Thursday, October 12, 2006

Web Closing Around Mr. Shui

The web is closing around the StoneBase pirate.
Stonebase's author is a Mr. A Shui from Beijing:


I wonder what else he stole from other colleagues. Some of my stuff is encrypted (like the giant human hand cursor), but anything he could extract out of the (pirated..) executable, he did.

Anyway, with this I can continue the hunt, there must be a lot of Shui's in Beijing but at least this narrows it down. I just need his address in order to serve him with a supoena by a Chinese lawyer. The good thing is that it probably is not going to cost me too much to hire one of Beijings most vociferous and successful lawyers who have experience with this kind of thing.

People seem to think that getting pirated in China is somehow "unavoidable", but that's nonsense. The Chinese government is eager to show the West that they take such crime seriously, and consequently the Chinese Police come down hard on perpotrators.

This is what happened with another Go software thief: ("Fair Use": I purchased this article for 8$ but since Google started scanning and making freely available all major US newspaper articles of the past decades, this article has entered the public domain)

SONNI EFRON. The Los Angeles Times. (Record edition). Los Angeles, Calif.: Aug 19, 1999. pg. 1

"They burst onto the international go scene about 2 1/2 years ago with a program called "Silver Igo" developed by a North Korean state-run trading enterprise called Silver Star. Competitors were amazed that North Korea could afford to channel top computer experts into game programming at a time when the cash-strapped Stalinist state was begging for food aid.

"They are probably thinking about other businesses," explained Naritatsu Yamamoto of Silver Star Japan, which represents the North Korean go and shogi programs. "They want to demonstrate their technical skills in order to get other work."

Silver Igo beat 40 other programs from around the world to win the FOST cup, run by an artificial-intelligence group, in Tokyo in August 1998.

But soon after, the Chinese author of one of the most successful go programs, Chen Zhixing, accused the Silver Igo program of having plagiarized his "Handtalk." Chen, 69, a retired chemistry professor from Guangzhou, China, has posted the accusations, along with details of the allegedly cribbed computer code, on his Web page at and demanded the return of the FOST cup title.

Masahiro Okasaki, who was the chief judge for the tournament, said Silver Igo was not a direct copy of Handtalk, although like many programs, it imitated the ideas of the powerful Chinese program.

The legalities of software plagiarism remain vague in Japan, and the North Koreans were allowed to keep their title.
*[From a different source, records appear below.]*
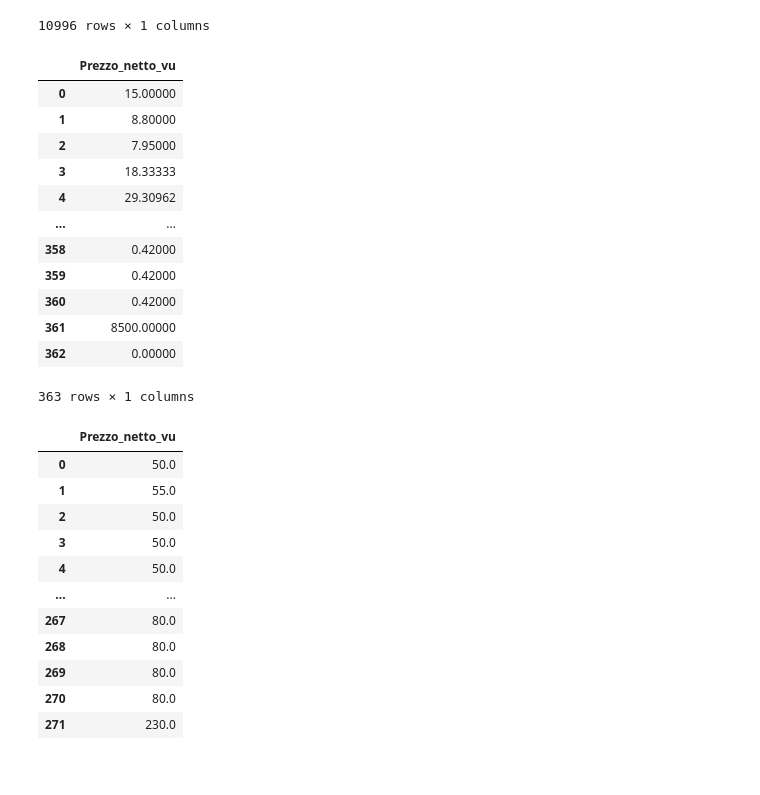
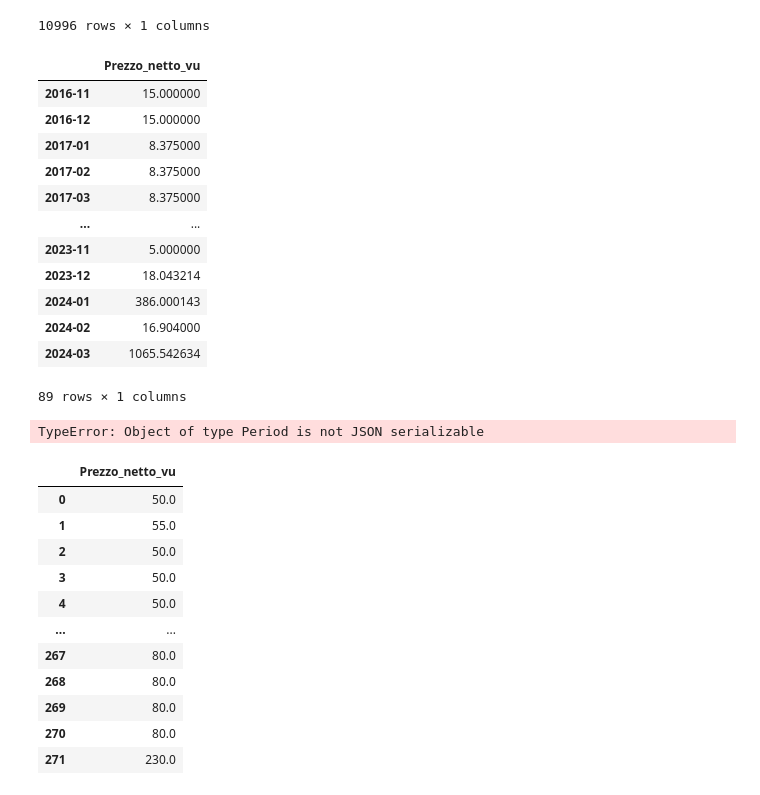
Before and after one commit to Ishikawa7/DEMO-Sales-Data-Analysis-and-Price-List-Management-System, a Jupyter notebook: vista_ddt.ipynb, the cells around one changed output. Cells and saved outputs as stored; diff of their text form; code cells hidden in the pictures.

Commit message:
started work on codes new

```diff
--- a/vista_ddt.ipynb
+++ b/vista_ddt.ipynb
@@ -320,28 +320,39 @@ df_prev
 # %%
 fig = px.histogram(df_prev, x='Prezzo_netto_vu', template='plotly_white', title='Dist storia')
 fig.show()
-# %%
-df_017 = df_ddt[df_ddt["Codice_articolo"] == "017.PM507"].copy()
-df_017 = df_017[df_017["Codice_variante"] == 0][["Prezzo_netto_vu"]]
-df_017.index = [i for i in range(len(df_017))]
-df_017
-# %% [output]
-|  | Prezzo_netto_vu |
-| 0 | 15.00000 |
-| 1 | 8.80000 |
-| 2 | 7.95000 |
-| 3 | 18.33333 |
-| 4 | 29.30962 |
-| ... | ... |
-| 358 | 0.42000 |
-| 359 | 0.42000 |
-| 360 | 0.42000 |
-| 361 | 8500.00000 |
-| 362 | 0.00000 |
-363 rows × 1 columns
+# %%
+df_codice = df_ddt[df_ddt["Codice_articolo"] == "017.PM507"].copy()
+df_codice = df_codice[df_codice["Codice_variante"] == 0][["Data_documento", "Prezzo_netto_vu"]]
+# remove day from date, keep only month and year
+df_codice["Data_documento"] = pd.to_datetime(df_codice["Data_documento"]).dt.to_period("M")
+#df_codice.set_index("Data_documento", inplace=True)
+# average by month
+df_codice = df_codice.groupby("Data_documento").mean()
+# sort by date
+#df_codice.sort_index(inplace=True)
+# fill missing months
+df_codice = df_codice.reindex(pd.period_range(start=df_codice.index.min(), end=df_codice.index.max(), freq="M"))
+df_codice = df_codice[["Prezzo_netto_vu"]].ffill()
+df_codice
+# %% [output]
+|  | Prezzo_netto_vu |
+| 2016-11 | 15.000000 |
+| 2016-12 | 15.000000 |
+| 2017-01 | 8.375000 |
+| 2017-02 | 8.375000 |
+| 2017-03 | 8.375000 |
+| ... | ... |
+| 2023-11 | 5.000000 |
+| 2023-12 | 18.043214 |
+| 2024-01 | 386.000143 |
+| 2024-02 | 16.904000 |
+| 2024-03 | 1065.542634 |
+89 rows × 1 columns
 # %%
-fig = px.line(df_017, y='Prezzo_netto_vu', template='plotly_white', title='Prezzo Netto Vendita 017.PM507')
+fig = px.line(df_codice, y='Prezzo_netto_vu', template='plotly_white', title='Prezzo Netto Vendita 017.PM507')
 fig.show()
+# %% [output]
+TypeError: Object of type Period is not JSON serializable
 # %%
 df_027 = df_ddt[df_ddt["Codice_articolo"] == "027.101TEL.H"].copy()
 df_027 = df_027[df_027["Codice_variante"] == 0][["Prezzo_netto_vu"]]
```
Also changed, not shown: parts of 1 cell of this notebook, 1 other file.
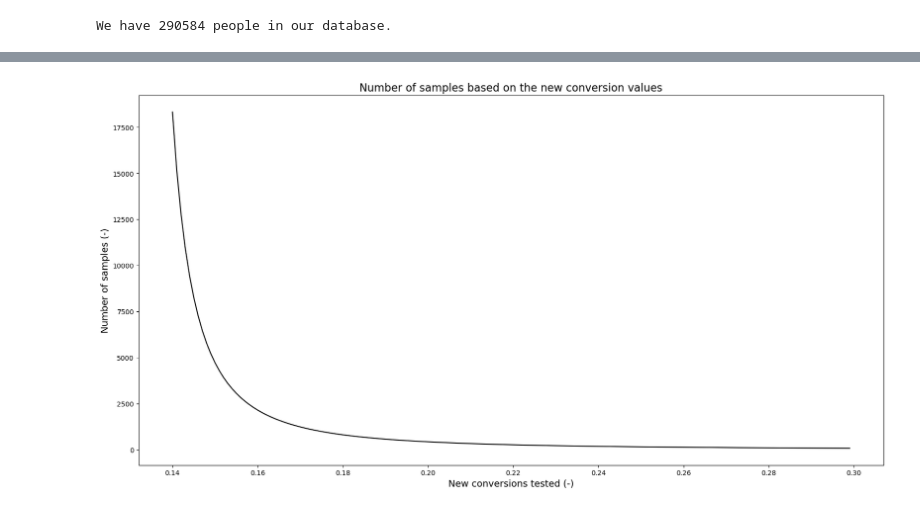
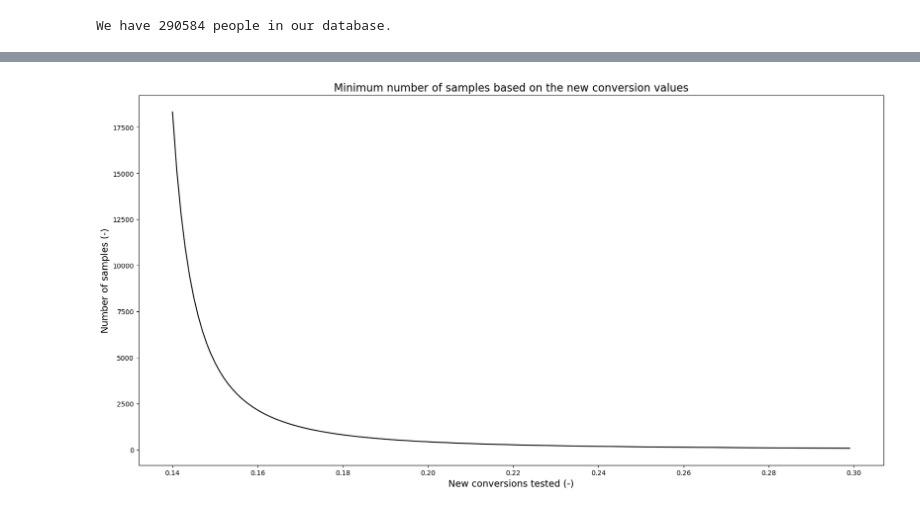
Before and after one commit to lucasquemelli/a-b_testing, a Jupyter notebook: ab_testing.ipynb, the cells around one changed output, grey strips where cells are left out. Saved outputs shown, nothing was run; the diff lists cells and outputs as text; code cells hidden in the pictures.

```diff
--- a/ab_testing.ipynb
+++ b/ab_testing.ipynb
@@ -423,8 +423,8 @@ for p2 in r:
 # %%
 plt.figure(figsize=(20,10))
 sns.lineplot(x=r, y=sample_n_list, color="black")
 plt.xlabel("New conversions tested (-)", fontsize=14)
 plt.ylabel("Number of samples (-)", fontsize=14)
-plt.title("Number of samples based on the new conversion values", fontsize=16);
+plt.title("Minimum number of samples based on the new conversion values", fontsize=16);
 # %% [output]
-[figure, old version]
+[figure, new version]
```
Also changed, not shown: parts of 20 cells of this notebook.
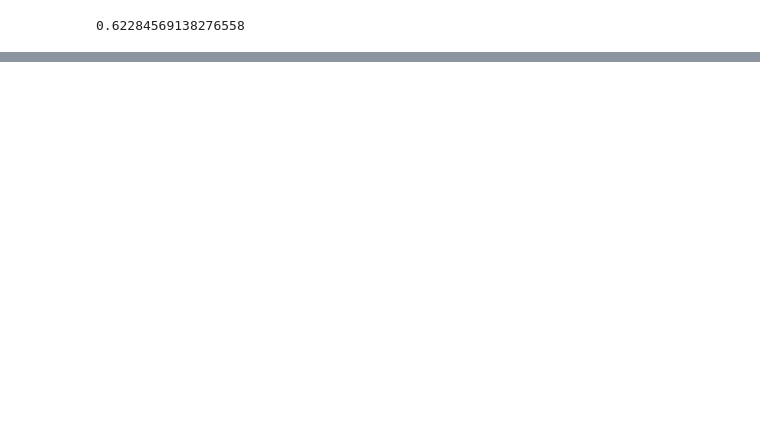
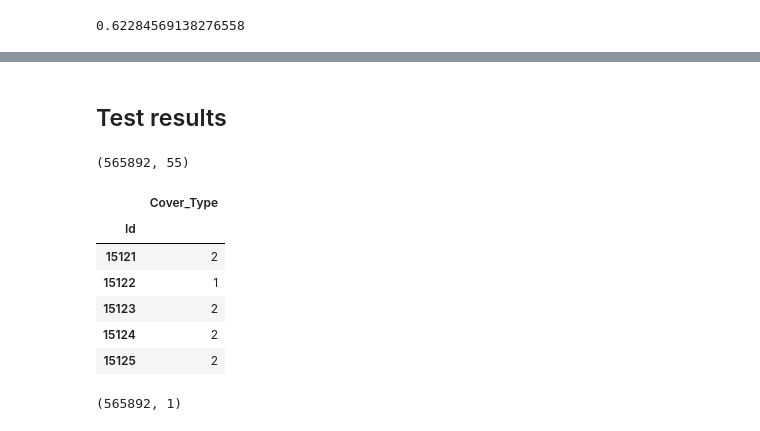
Before and after one commit to chingnaw/W207_Final, a Jupyter notebook: notebooks/Chris Fleisch - Forest Coverage.ipynb, the cells around one changed output, grey strips where cells are left out. Cells and saved outputs as stored; diff of their text form; code cells hidden in the pictures; blank space fills up the shorter version.

```diff
--- a/notebooks/Chris Fleisch - Forest Coverage.ipynb
+++ b/notebooks/Chris Fleisch - Forest Coverage.ipynb
@@ -114,6 +110,6 @@ kwargs = dict(histtype='stepfilled', alpha=0.3)
 fig, ax = plt.subplots(2, 5, figsize=(16, 8))
 for i, axi in enumerate(ax.flat):
     for label in labels.unique():
-        axi.hist(X_train.ix[y_train==label, i], **kwargs)
-    axi.set_title(X_train.columns[i])
+        axi.hist(data.ix[labels==label, i], **kwargs)
+    axi.set_title(data.columns[i])
 # %% [output]
@@ -466,0 +491,8 @@ run_ridge(*split_data(new_data, labels))
+# %%
+def multiply_elevation_slope(data=None):
+    new_data = data.copy(deep=True)
+    new_data.loc[:, ('elevation_x_slope')] = new_data.Elevation * new_data.Slope
+    return new_data
+
+new_data = multiply_elevation_slope(data)
+new_data.head()
@@ -466,0 +507,2 @@ run_ridge(*split_data(new_data, labels))
+# %%
+run_rand_forest(*split_data(new_data, labels))
@@ -466,0 +567,40 @@ run_ridge(*split_data(new_data, labels))
+# %% [markdown]
+## Test results
+# %%
+test_df = pd.read_csv("../data/test.csv")
+#test_df = test_df.drop(['Id'], axis=1)
+test_df.head()
+
+# remove columns with no variance
+for column in test_df.columns:
+    if test_df[column].std() == 0:
+        print('Drop column: {}'.format(column))
+        #test_df.drop([column], axis=1, inplace=True)
+
+print(test_df.shape)
+# %% [output]
+(565892, 55)
+# %%
+rfc = RandomForestClassifier(criterion='entropy', max_depth=30,
+                             bootstrap=False, n_estimators=1000,
+                             max_features='sqrt', n_jobs=-1)
+rfc.fit(data, labels)
+
+test_df['Cover_Type'] = pd.Series(rfc.predict(test_df.drop(['Id'], axis=1)))
+
+submission = pd.concat([test_df['Id'].astype(int), test_df['Cover_Type']], axis=1)
+submission = submission.set_index('Id')
+submission.to_csv('submission.csv')
+submission.head()
+# %% [output]
+|  | Cover_Type |
+| Id |  |
+| 15121 | 2 |
+| 15122 | 1 |
+| 15123 | 2 |
+| 15124 | 2 |
+| 15125 | 2 |
+# %%
+submission.shape
+# %% [output]
+(565892, 1)
```
Also changed, not shown: parts of 22 cells of this notebook.
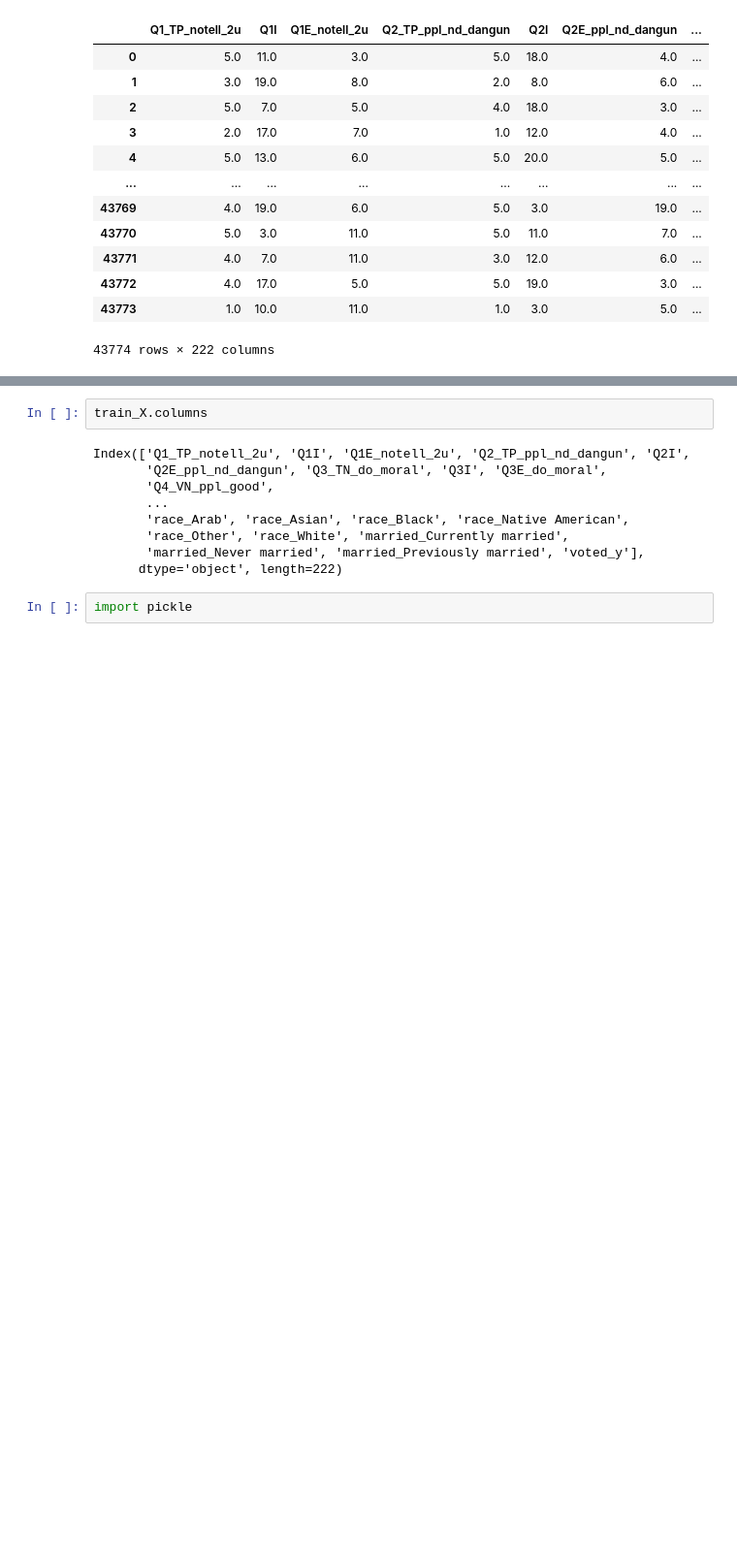
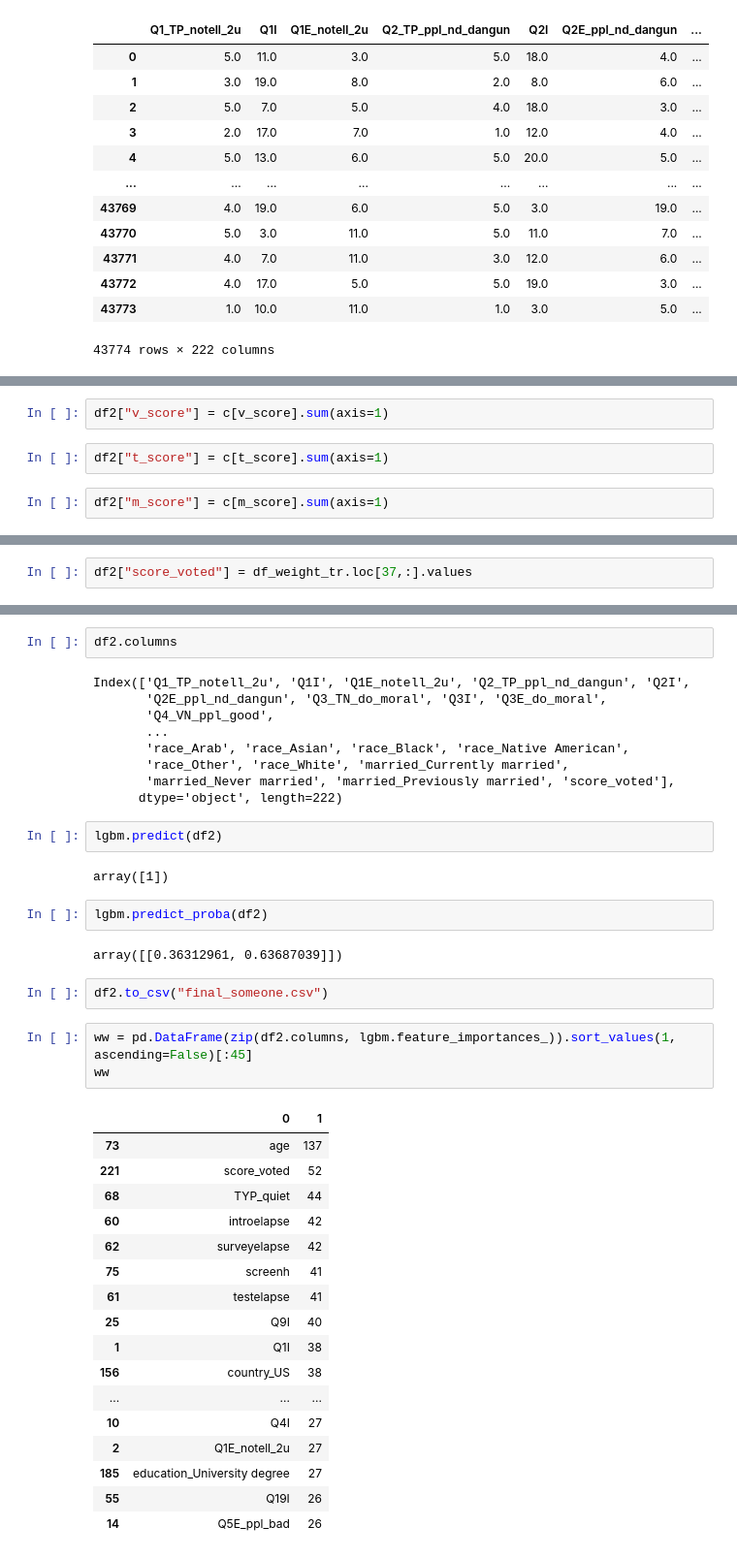
Before and after one commit to dss-14th/ml-repo-3, a Jupyter notebook: yong's/final_importance_except0_.ipynb, the cells around one changed output, grey strips where cells are left out. Shown at 97% size. Drawn from its saved outputs; the diff is of its cells as text; blank space fills up the shorter version.

Commit message:
predict_someone

```diff
--- a/yong's/final_importance_except0_.ipynb
+++ b/yong's/final_importance_except0_.ipynb
@@ -665,0 +928,6 @@ train_X
+# %%
+df2["v_score"] = c[v_score].sum(axis=1)
+# %%
+df2["t_score"] = c[t_score].sum(axis=1)
+# %%
+df2["m_score"] = c[m_score].sum(axis=1)
@@ -665,0 +959,2 @@ train_X
+# %%
+df2["score_voted"] = df_weight_tr.loc[37,:].values
@@ -666,5 +967,5 @@ train_X
 # %%
-train_X.columns
+df2.columns
 # %% [output]
 Index(['Q1_TP_notell_2u', 'Q1I', 'Q1E_notell_2u', 'Q2_TP_ppl_nd_dangun', 'Q2I',
        'Q2E_ppl_nd_dangun', 'Q3_TN_do_moral', 'Q3I', 'Q3E_do_moral',
@@ -672,7 +973,36 @@ Index(['Q1_TP_notell_2u', 'Q1I', 'Q1E_notell_2u', 'Q2_TP_ppl_nd_dangun', 'Q2I',
        ...
        'race_Arab', 'race_Asian', 'race_Black', 'race_Native American',
        'race_Other', 'race_White', 'married_Currently married',
-       'married_Never married', 'married_Previously married', 'voted_y'],
+       'married_Never married', 'married_Previously married', 'score_voted'],
       dtype='object', length=222)
-# %%
-import pickle
+# %%
+lgbm.predict(df2)
+# %% [output]
+array([1])
+# %%
+lgbm.predict_proba(df2)
+# %% [output]
+array([[0.36312961, 0.63687039]])
+# %%
+df2.to_csv("final_someone.csv")
+# %%
+ww = pd.DataFrame(zip(df2.columns, lgbm.feature_importances_)).sort_values(1, ascending=False)[:45]
+ww
+# %% [output]
+|  | 0 | 1 |
+| 73 | age | 137 |
+| 221 | score_voted | 52 |
+| 68 | TYP_quiet | 44 |
+| 60 | introelapse | 42 |
+| 62 | surveyelapse | 42 |
+| 75 | screenh | 41 |
+| 61 | testelapse | 41 |
+| 25 | Q9I | 40 |
+| 1 | Q1I | 38 |
+| 156 | country_US | 38 |
+| ... | ... | ... |
+| 10 | Q4I | 27 |
+| 2 | Q1E_notell_2u | 27 |
+| 185 | education_University degree | 27 |
+| 55 | Q19I | 26 |
+| 14 | Q5E_ppl_bad | 26 |
```
Also changed, not shown: parts of 27 cells of this notebook, 6 other files.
But in a bit of intrigue around the same time, the Silver Star head was executed in North Korea, reportedly for political reasons having nothing to do with the go program, according to Okasaki.

The go world remains abuzz with rumors about the incident and questions about whether the Silver Star executive might have been executed because the plagiarism charges had embarrassed the North Korean leadership. Okasaki emphatically denies that version of events.

Japanese media did report the execution of a trading company executive in September 1998 but did not name the official or even the date when he was reportedly shot. Chen, in a telephone interview, said he has had no response to his allegations. And hermitic North Korea's "bamboo curtain" has made the rumors virtually impossible to confirm or deny.

Meanwhile, Silver Star has been shut down, and the 22 or 23 people working in the games section have been moved to North Korea's largest computer enterprise, called KCC, according to Silver Star Japan's Yamamoto."